A Blockchain is a ledger that uses cryptography, the internet and computers (naturally) to create, share, transfer, track and secure assets and transactions (represented/organised as blocks) belonging to everyone to fulfill a certain function..
Unless the previous transaction is not completed in the chain and shared forward with a timestamp, the next transaction cannot happen..
In the first transaction of its kind in India, HSBC India and ING Bank Brussels have enabled, successfully executed and completed a full blockchain driven trade finance transaction between India’s Reliance Industries and USA’s Tricon Energy..
The Letter of Credit (LC) was issued by ING Bank for Tricon Energy USA (importer) with HSBC India as the advising and negotiating bank for Reliance Industries, India (exporter)..
This blockchain enabled transaction was completed using the R3’s Corda blockchain platform integrated with Bolero’s electronic Bill of Lading (eBL) platform to issue and manage an electronic Bill of Lading..
As per HSBC, this allowed a digital transfer of the title of goods from the seller to the buyer in the underlying trade and also enabled the underlying trade to be fully digitised..
R3’s Corda blockchain platform is reportedly a single shared application rather than an application requiring multiple isolated digital systems across various counter-parties, located around the globe..
So why is a blockchain letter of credit transaction special or how is it beneficial..??
In a conventional Letter of Credit transaction, physical copies are transferred between parties by post, courier, fax or scans..
Such manual processes greatly impacted on the time taken for transactions between the customers and the banks especially when there are shipments with short transit times..
The time and cost involved in processing these paper documents often became deterrents for shippers and impacted the pace of the trade..

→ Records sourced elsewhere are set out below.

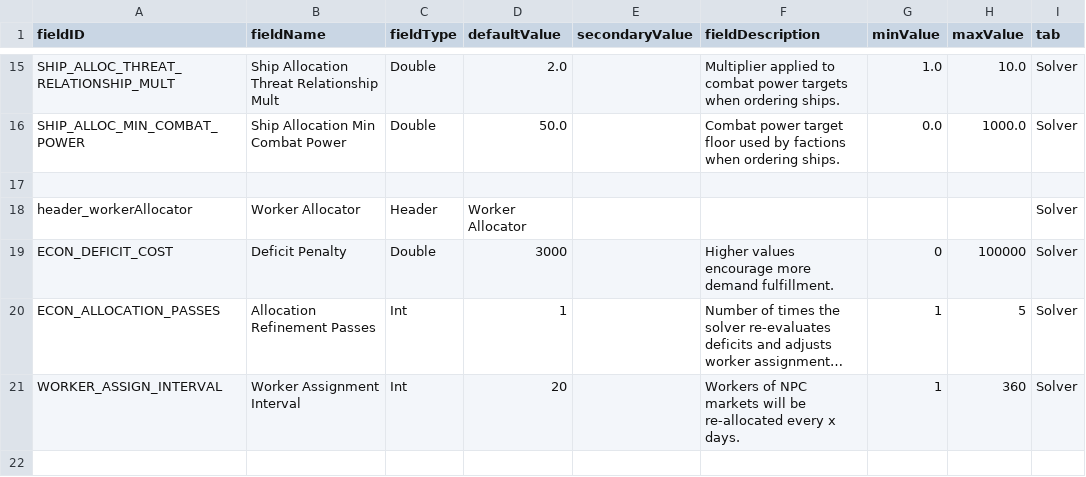
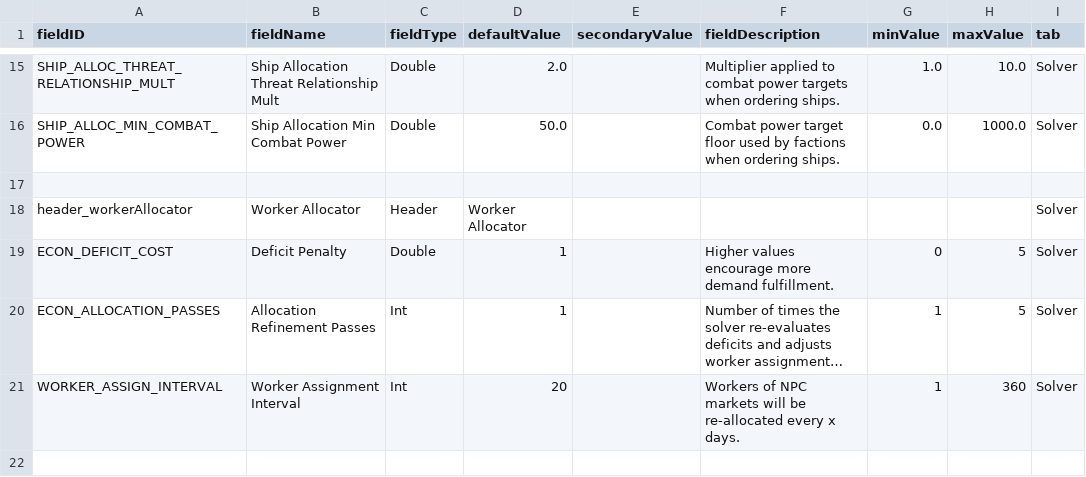
Before and after one commit to WolframSegler/LTV_Economy, a CSV file: data/config/LunaSettings.csv, drawn as a sheet; only a part is shown, gaps mark what is left out; long unchanged cells end in …; the diff names each change by its address in the sheet, - before the commit and + after, or states it on an @@ line.

Commit message:
playtest fixes v1. Fixed bug making the local tier ignore local derived demand created when producing for faction and global demand. Similar for faction tier ignoring derived demand created from global production. Fixed slack cost calculation bug. removed config duplication from localizations. This also fixed the industry balancer

```diff
--- a/data/config/LunaSettings.csv
+++ b/data/config/LunaSettings.csv
-D19 (defaultValue): 3000
+D19 (defaultValue): 1
-H19 (maxValue): 100000
+H19 (maxValue): 5
```
Also changed, not shown: localization/chinese/data/config/LunaSettings.csv, 11 other files.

According to Srikanth Venkatachari, Joint Chief Financial Officer of Reliance Industries who was the shipper in this transaction,
The use of blockchain offers significant potential to reduce the timelines involved in exchange of export documentation from the extant 7 to 10 days to less than a day.
When adopted at scale, it helps in significant optimisation of working capital. Further, use of blockchain in trade finance enhances transparency, security and synergy across all the parties and stakeholders involved.
We are excited to partner with HSBC on digitalisation of trade finance. This reflects our continued commitment to embrace emerging technologies and industry first initiatives...
This transaction validates the commercial and operational viability of blockchain as an alternative to conventional exchanges for paper-based documentation.. This solution is a significant improvement for any organisation involved in buying and selling goods internationally, as it truly brings together all parties onto one platform..
The Head of Global Banking and Markets at HSBC India, Hitendra Dave noted that,
The use of blockchain is a significant step towards digitising trade. It has a transformative impact on trade finance transactions and enables greater transparency and enhanced security in addition to making it simpler and faster.
The overall efficiency it brings to trade finance ensures cost effectiveness, quicker turnaround and potentially unlocks liquidity for businesses. We’re delighted to partner with Reliance Industries and support enhanced digitisation in trade finance.
We believe that the collaborative approach adopted to develop this technology has the potential to transform conventional trade finance.
It has been further reported that eight banks namely, HSBC, ING, Bangkok Bank, BNP Paribas, CTBC Holding, NatWest, SEB and Standard Chartered together with US-based enterprise blockchain software firm R3 are working on an open source-based system with plans to expand the network and drive adoption across the industry..
Such a transaction however is not new for HSBC as they first broke ground on blockchain trade transactions when they facilitated a bulk shipment of Soybeans for Cargill from Argentina to Malaysia..